In Microbiology

Aseptic technique is the name given to the procedures used by microbiologists to prevent microbial contamination of themselves, which may result in infection, contamination of the environment they are working in (e.g. fomites), and contamination of the specimen they are working on, which is especially important when a pure culture is desired. It is used whenever specimens are to be transferred between media, for example, when subculturing. Such a procedure, using a flame sterilization method, might occur as follows:
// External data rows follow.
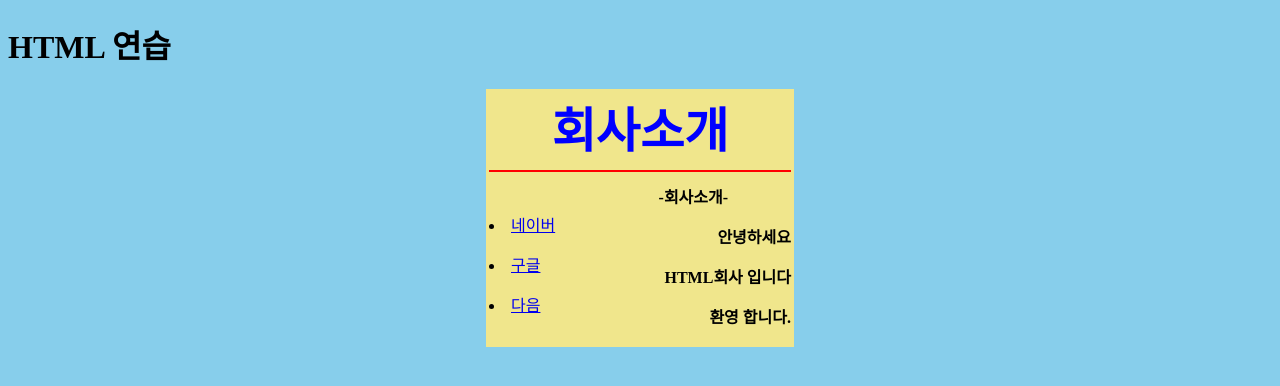
Repository: basstpgns/20201029html
Page: jsp/html/quiz02.html
The author's editor kept a copy of each file at every save. The page is drawn from the files as they stood at one save, then again after the next save.
The browser window is 1280 px wide. The pictures show the whole page.

Above is the page before, as saved 2020-10-29 08:47:57.

After the next save:
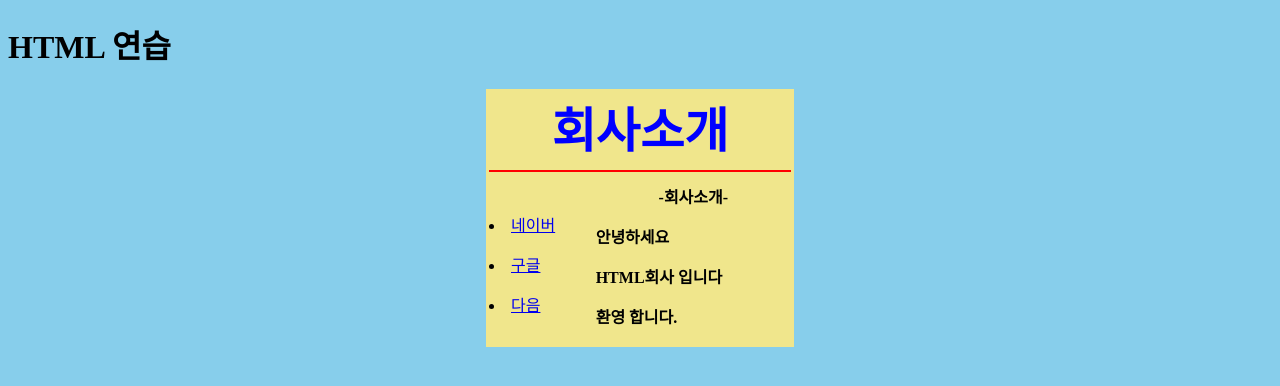
Saved 16 s later.
--- a/jsp/html/quiz02.html
+++ b/jsp/html/quiz02.html
@@ -28,9 +28,9 @@
 				</ul>
 				<th>
 					-회사소개-
-					<p align="right">안녕하세요</p>
-					<p align="right">HTML회사 입니다</p>
-					<p align="right">환영 합니다.</p>
+					<p align="left">안녕하세요</p>
+					<p align="left">HTML회사 입니다</p>
+					<p align="left">환영 합니다.</p>
 				</th>
 			</tr>
 		</tbody>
Test tubes
  1. A person would assemble the closed tube or flask from which—and the closed tube or flask to which—the specimen is to be transferred, an inoculating loop, and a fire source, all on a clean, preferably microbe-free surface with some overhead protection from airborne microbes.
  2. The person would start the fire, and move the end of the inoculating loop, in a slow back-and-forth motion, through the top of the blue part of the flame. The person would not allow the loop to touch anything except the specimen itself, until the entire procedure is finished.
  3. Preparing to execute the specimen transfer, the person would hold both of the tubes or flasks in one hand, probably the opposite of the writing hand. The person would then open the tube or flask containing the specimen source and briefly hold the top of it in the flame, to kill unwanted microbes.
  4. Quickly, so as to minimize the possible time for contamination of the specimen in the source tube or flask, the person would use the inoculating loop with their writing hand to retrieve the specimen, and then sterilize the top of the tube or flask again before immediately closing it.
  5. Keeping in mind that the specimen on the inoculating loop could be contaminated during every unit of time it is exposed, the person would repeat the previous step identically with the tube or flask in which the specimen is to be deposited; however, the person would be depositing the sample into the tube or flask.

Students of microbiology are taught the principles of aseptic technique by means of hands-on laboratory experience. Practice is essential in learning how to handle the laboratory tools without contaminating them.


See also

External links

Template:WH Template:WS Template:Jb1